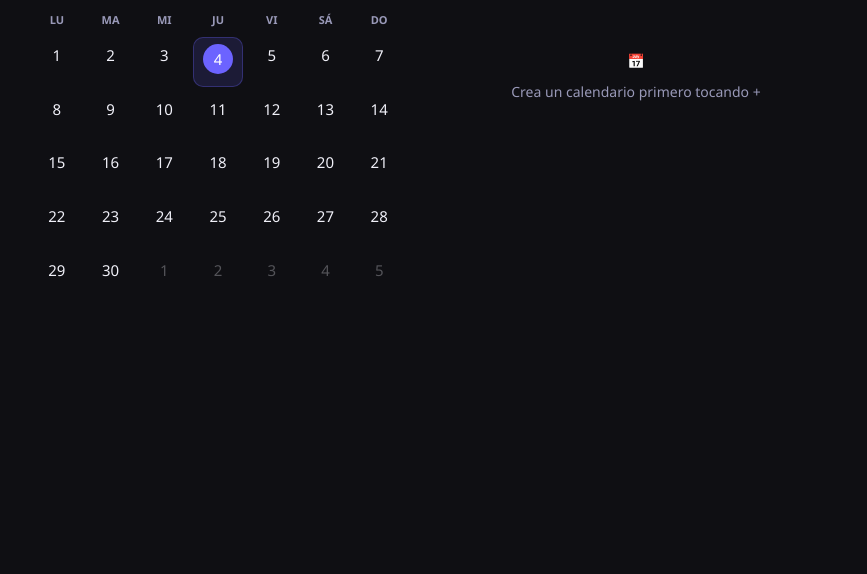
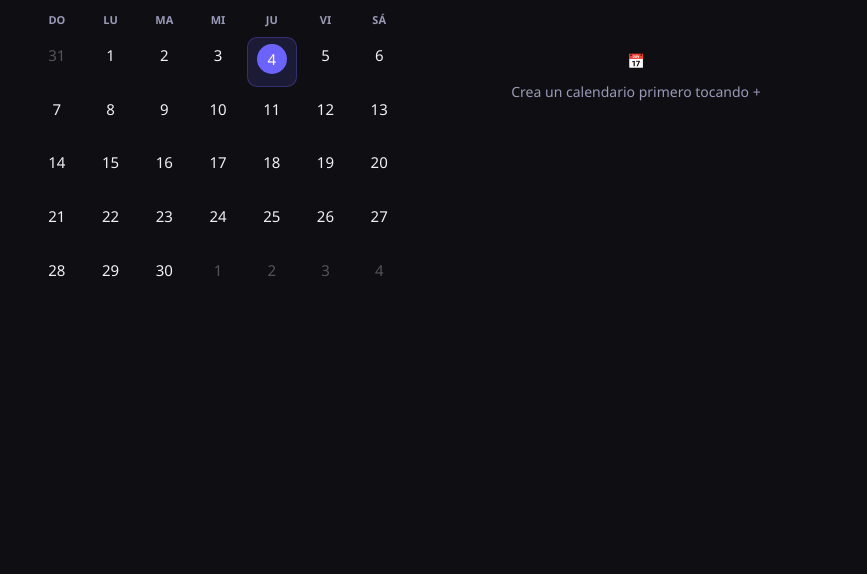
Before and after one commit to Olvezz/multi-apps, a plain HTML site: page calendario.html in a window 1280 px wide. Shown: the part 226-800 px from the top of the page, without its empty margins (206-1073 px from the left). Drawn offline with Linux system fonts and the light colour scheme; no server answers.

Commit message:
Add files via upload

```diff
--- a/calendario.html
+++ b/calendario.html
@@ -23,6 +23,7 @@
       </div>
       <div style="display:flex;align-items:center;gap:8px">
         <a href="index.html" class="back-link">← Hub</a>
+        <button id="cal-lo-btn" style="font-size:13px;color:var(--text2);background:var(--bg3);border:1px solid var(--border);border-radius:var(--rs);padding:9px 14px;font-weight:600;cursor:pointer;transition:all .15s" onmouseover="this.style.background='rgba(255,77,77,.12)';this.style.color='#ff8080'" onmouseout="this.style.background='var(--bg3)';this.style.color='var(--text2)'">Salir</button>
         <div class="av" id="user-av">?</div>
       </div>
     </div>
@@ -44,8 +45,8 @@
       <div class="cal-main-col">
         <!-- Calendar grid -->
         <div class="cal-grid" id="cal-grid">
-          <div class="cal-dow">Lu</div><div class="cal-dow">Ma</div><div class="cal-dow">Mi</div>
-          <div class="cal-dow">Ju</div><div class="cal-dow">Vi</div><div class="cal-dow">Sá</div><div class="cal-dow">Do</div>
+          <div class="cal-dow">Do</div><div class="cal-dow">Lu</div><div class="cal-dow">Ma</div>
+          <div class="cal-dow">Mi</div><div class="cal-dow">Ju</div><div class="cal-dow">Vi</div><div class="cal-dow">Sá</div>
         </div>
       </div>
       <div class="cal-detail-col">
--- a/js/calendario.js
+++ b/js/calendario.js
@@ -1,14 +1,14 @@
 // calendario.js — Reescrito limpio desde cero
 
 import { initializeApp } from 'https://www.gstatic.com/firebasejs/10.12.0/firebase-app.js';
-import { getAuth, GoogleAuthProvider, signInWithPopup, signInWithRedirect, getRedirectResult, onAuthStateChanged } from 'https://www.gstatic.com/firebasejs/10.12.0/firebase-auth.js';
+import { getAuth, GoogleAuthProvider, signInWithPopup, signInWithRedirect, getRedirectResult, signOut, onAuthStateChanged } from 'https://www.gstatic.com/firebasejs/10.12.0/firebase-auth.js';
 import { getFirestore, collection, doc, onSnapshot, setDoc, deleteDoc } from 'https://www.gstatic.com/firebasejs/10.12.0/firebase-firestore.js';
 
 const FB = initializeApp({apiKey:"AIzaSyDjA2H9b6Ec7CUpUppQGFcacJRtDVrYz74",authDomain:"olvezz-finanzas.firebaseapp.com",projectId:"olvezz-finanzas",storageBucket:"olvezz-finanzas.firebasestorage.app",messagingSenderId:"16267383608",appId:"1:16267383608:web:17f5dd9180f26ea7d067cd"});
 const auth=getAuth(FB), db=getFirestore(FB);
 
 const MONTHS=['Enero','Febrero','Marzo','Abril','Mayo','Junio','Julio','Agosto','Septiembre','Octubre','Noviembre','Diciembre'];
-const DOW=['Lu','Ma','Mi','Ju','Vi','Sá','Do'];
+const DOW=['Do','Lu','Ma','Mi','Ju','Vi','Sá'];
 const DAY_NAMES=['Domingo','Lunes','Martes','Miércoles','Jueves','Viernes','Sábado'];
 
 const CAL_TYPES=[
@@ -105,6 +105,9 @@ onAuthStateChanged(auth,u=>{
     user=u;
     const av=document.getElementById('user-av');
     if(av) av.innerHTML=u.photoURL?`<img src="${u.photoURL}" style="width:100%;height:100%;object-fit:cover">`:(u.displayName?.[0]?.toUpperCase()||'?');
+    // Wire logout button if present
+    const loBtn=document.getElementById('cal-lo-btn');
+    if(loBtn) loBtn.onclick=async()=>{ if(unsub)unsub(); await signOut(auth); window.location.href='index.html'; };
     listenCalendars();
   } else { window.location.href='index.html'; }
 });
@@ -167,7 +170,7 @@ function renderMonth(){
   if(!grid)return;
   while(grid.children.length>7)grid.removeChild(grid.lastChild);
   const yr=currentDate.getFullYear(),mo=currentDate.getMonth();
-  const firstDow=(new Date(yr,mo,1).getDay()+6)%7;
+  const firstDow=new Date(yr,mo,1).getDay(); // 0=Sun, 1=Mon...
   const lastD=new Date(yr,mo+1,0).getDate();
   const todayKey=dateKey(new Date()),selKey=dateKey(selectedDate);
   const cal=getActiveCal(),events=cal?.events||{};
@@ -216,7 +219,7 @@ function renderDayDetail(date){
   const cal=getActiveCal();
   if(!cal){wrap.innerHTML='<div class="empty">📅<br>Crea un calendario primero tocando +</div>';return;}
   const key=dateKey(date),color=calColor(cal.type);
-  const dayLabel=`${DOW[(date.getDay()+6)%7]}, ${date.getDate()} de ${MONTHS[date.getMonth()]}`;
+  const dayLabel=`${DOW[date.getDay()]}, ${date.getDate()} de ${MONTHS[date.getMonth()]}`;
   const evs=getEventsForDate(date,cal.events||{});
   let html=`<div class="day-detail"><div class="day-detail-header"><div class="day-detail-title">${dayLabel}</div><button class="day-add-btn" onclick="openAddEvent('${key}')">+ Evento</button></div>`;
   if(!evs.length){html+=`<div style="text-align:center;padding:20px;color:var(--text2);font-size:14px">Sin eventos · toca + para agregar</div>`;}
```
_ _ _ _
Task prompt: Reproduce every line of the records containing the string "dayLabel".

Output of the task:
-  const dayLabel=`${DOW[(date.getDay()+6)%7]}, ${date.getDate()} de ${MONTHS[date.getMonth()]}`;
+  const dayLabel=`${DOW[date.getDay()]}, ${date.getDate()} de ${MONTHS[date.getMonth()]}`;
   let html=`<div class="day-detail"><div class="day-detail-header"><div class="day-detail-title">${dayLabel}</div><button class="day-add-btn" onclick="openAddEvent('${key}')">+ Evento</button></div>`;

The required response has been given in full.